Since the question is phrased relative to Google Ads, the context in which affiliate marketing is referred to here would be from the point of view of trying to sell your own product or service online. We’re not talking about being an affiliate yourself… As a Google Ads alternative to get word out there about your offer(s) – which basically entails paying for clicks and views – the affiliate marketing route would rather have you joining an affiliate network as a vendor, if not having your own affiliate programme built into your e-commerce structure.
Perhaps the most prominent example of a digital products-and-services affiliate network is none other than ClickBank, while vendors who have affiliate programmes integrated into their e-commerce structures take the form of the likes of Booking Dotcom, etc. If you scroll right down to the bottom of the Booking Dotcom site you’ll find a “Become an Affiliate” link…
So the question is: is affiliate marketing a worthy alternative to Google Ads? Generally speaking the answer is “yes,” but it’s not as simple as that, because it all depends on what kind of offer you’re trying to get sales for.
The often deceptively misused mantra of online marketing success coming down to an investment in either time or money applies. Is your sales-offer a time-sensitive one? For example, you might be in possession of tickets for a concert or sporting event with a fixed, fast-approaching date, in which case it’s probably too late to start an affiliate marketing campaign, unless you already have an established network of affiliates who are targeting that specific or related niche.

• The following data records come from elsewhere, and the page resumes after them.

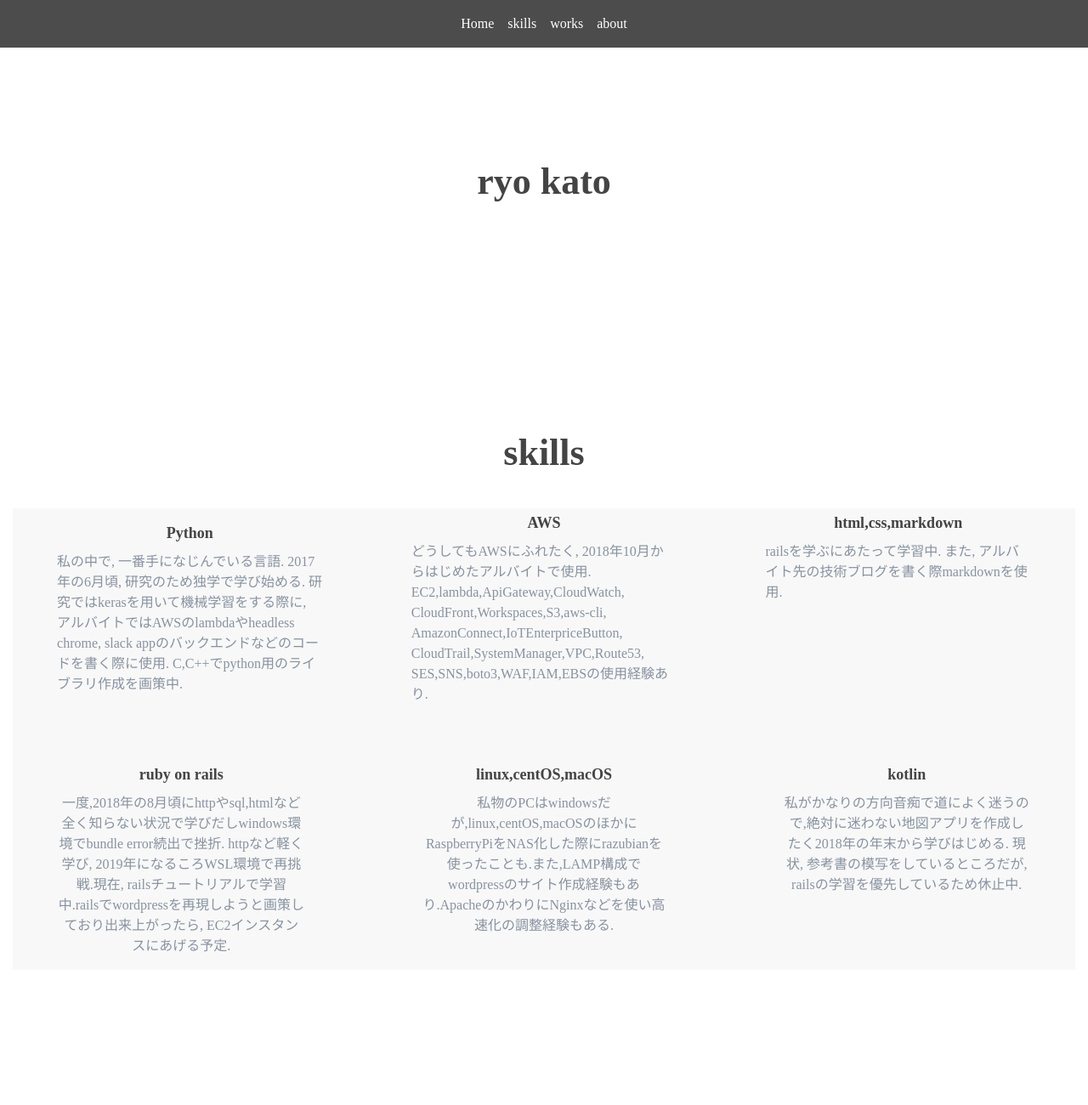
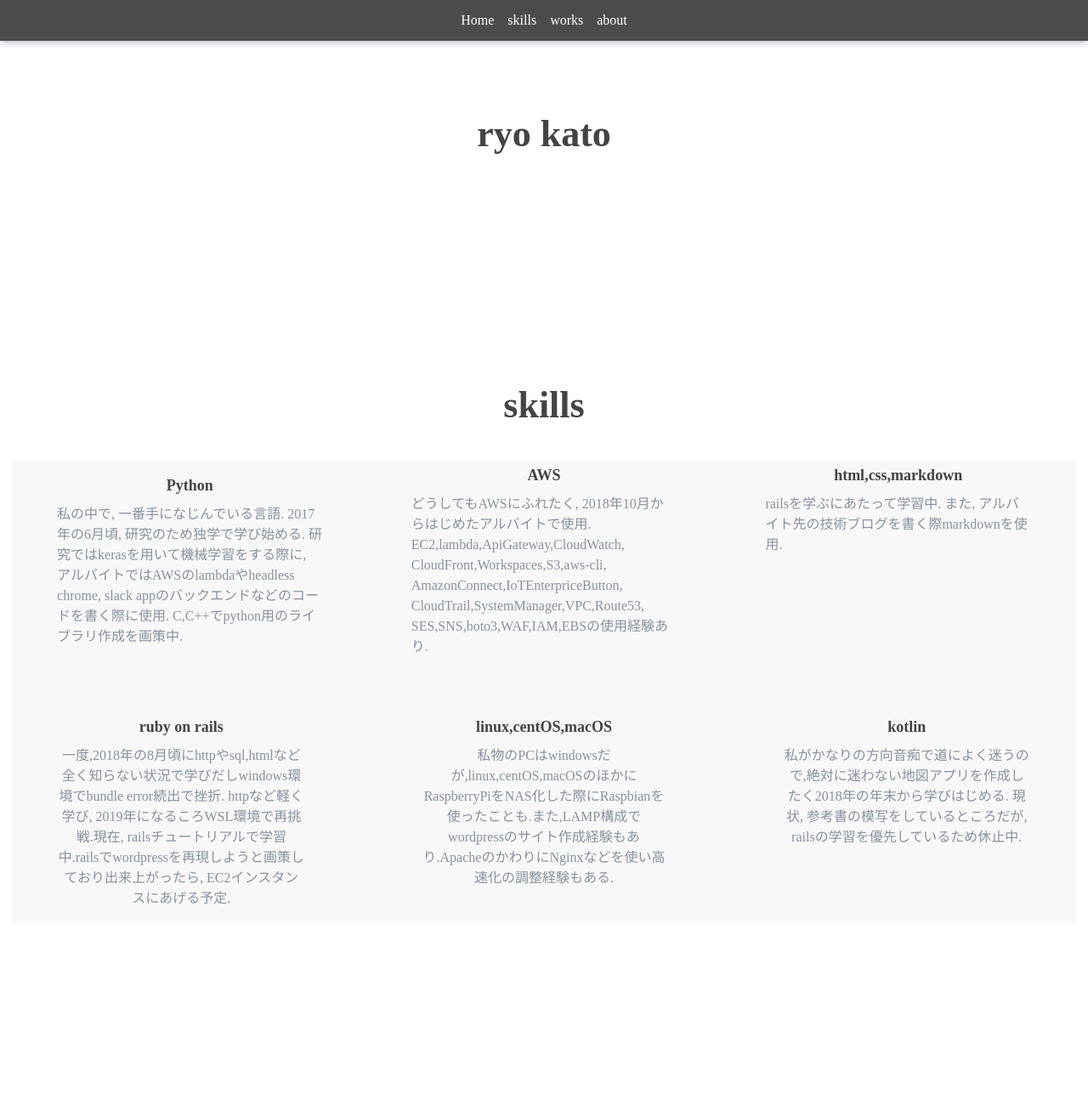
Before and after one commit to ryo1107/portfolio1, a plain HTML site: page index.html in a window 1280 px wide. Shown: the top 1300 px of the page at 85% size. Drawn offline with nearby package versions, Linux system fonts and the light colour scheme.

Commit message:
second commit

```diff
--- a/css/froala_blocks.css
+++ b/css/froala_blocks.css
@@ -1261,6 +1261,17 @@ footer {
   footer a {
     color: #444444; }
 
+    .header{
+      background:rgba(0, 0, 0, 0.7);
+      box-shadow:0 2px 8px rgba(30,30,80,.3);
+      left:0;
+      line-height:1;
+      position:fixed;
+      top:0;
+      width:100%;
+      z-index:24;
+    }
+
 header {
   background-color: #FFFFFF; }
   header .navbar-nav a.nav-link {
--- a/index.html
+++ b/index.html
@@ -48,8 +48,8 @@
 
   </style>
 </head>
-
-<header style="background-color: rgba(0, 0, 0, 0.7)">
+<header id="header" class="header">
+<!-- <header style="background-color: rgba(0, 0, 0, 0.7)"> -->
   <div class="container-fluid">
     <nav class="navbar navbar-expand-md">
       <button class="navbar-toggler" type="button" data-toggle="collapse" data-target="#navbarNav0" aria-controls="navbarNav0" aria-expanded="false" aria-label="Toggle navigation">
@@ -138,7 +138,7 @@
           <div class=" text-center">
           <h3><strong>linux,centOS,macOS</strong></h3>
           </div>
-          <p>私物のPCはwindowsだが,linux,centOS,macOSのほかにRaspberryPiをNAS化した際にrazubianを使ったことも.また,LAMP構成でwordpressのサイト作成経験もあり.ApacheのかわりにNginxなどを使い高速化の調整経験もある.<br><br></p>
+          <p>私物のPCはwindowsだが,linux,centOS,macOSのほかにRaspberryPiをNAS化した際にRaspbianを使ったことも.また,LAMP構成でwordpressのサイト作成経験もあり.ApacheのかわりにNginxなどを使い高速化の調整経験もある.<br><br></p>
         </div>
 
         <div class="col-12 col-sm-8 col-md-3 m-auto pt-3 pt-md-0">
```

That brings to light a very important factor regarding affiliate marketing, which is that it requires an investment of time and effort. As someone who has experience using iDevAffiliate affiliate management software, I might know some shortcut, but things don’t come easy when setting up everything from the scratch. Sure, if you join an affiliate network then you’re essentially delegating that required time and effort to the many affiliates who will be the ones marketing the sales offer, but that whole process still requires time and effort to be spent. It’s just not you who will be expending that time and effort…
The best of online marketing campaigns incorporates a range of marketing channels in any case, so typically it would never be an exclusively either-or scenario between affiliate marketing and Google Ads. The cost differences are probably what bring it down to an exclusive consideration of one versus the other, in which case the most experienced of internet marketing experts will likely lean towards affiliate marketing.
Here’s the thing; unless your Google Ads campaign is to shove a sales offer under the noses of the targeted market, usually it would form part of the leads-generation campaign which ultimately forms part an affiliate marketing strategy. Chances are very high that an affiliate marketing your offer will look towards Google Ads, so the most logical choice is to focus on affiliate marketing.
An offer-based Google Ads campaign comes to an end as soon as you deplete your budget and get the estimated number of clicks that budget indicatively accounted for, while an affiliate marketing listing will only have you building up momentum as time goes by. There’s also the advantage of effectively only paying for the marketing of your offer once the sale has been completed, as per the basics of affiliate marketing, whereas with Google Ads you’re essentially bidding on keywords and paying for click through-s, whether or not they result in sales.